## Provided records
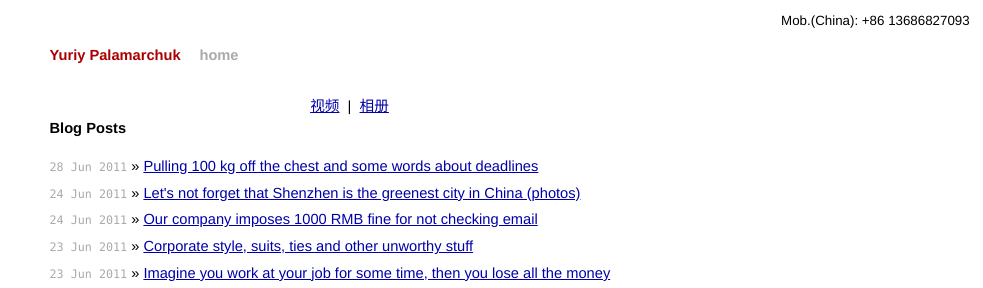
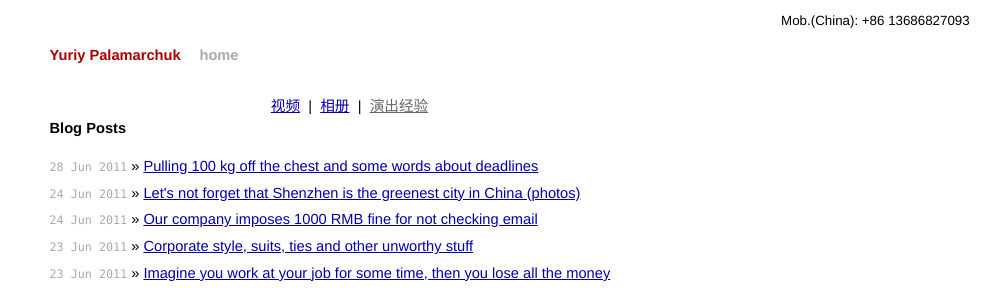
Before and after one commit to iurii/iurii.github.com, a Jekyll site: the page built from index.html, in a window 1280 px wide. Shown: the top 288 px of the page, without its empty margins (297-1280 px from the left). Built offline with Jekyll 4.4.1, drawn with Linux system fonts in a browser that asks for light colours.

Commit message:
about.html added

```diff
--- a/index.html
+++ b/index.html
@@ -6,7 +6,7 @@ title: Yuriy Palamarchuk
 <div id="home">
 
  <div style="width: 600px; margin-left: auto ; margin-right: auto ; text-align: center;">
-  <a href="video.html" alt="Video" title="Video">视频</a>&nbsp;&nbsp;|&nbsp;&nbsp;<a href="photo.html" alt="Photos" title="Photos">相册</a>
+  <a href="video.html" alt="Video" title="Video">视频</a>&nbsp;&nbsp;|&nbsp;&nbsp;<a href="photo.html" alt="Photos" title="Photos">相册</a>&nbsp;&nbsp;|&nbsp;&nbsp;<a href="about.html" style="color: #666666;" alt="Acting experience title="Acting experience">演出经验</a>
  </div>
 
   <h1>Blog Posts</h1>
```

## Assignment
Gather each line from the entries above that includes the word "title".

## Your solution
@@ -6,7 +6,7 @@ title: Yuriy Palamarchuk
-  <a href="video.html" alt="Video" title="Video">视频</a>&nbsp;&nbsp;|&nbsp;&nbsp;<a href="photo.html" alt="Photos" title="Photos">相册</a>
+  <a href="video.html" alt="Video" title="Video">视频</a>&nbsp;&nbsp;|&nbsp;&nbsp;<a href="photo.html" alt="Photos" title="Photos">相册</a>&nbsp;&nbsp;|&nbsp;&nbsp;<a href="about.html" style="color: #666666;" alt="Acting experience title="Acting experience">演出经验</a>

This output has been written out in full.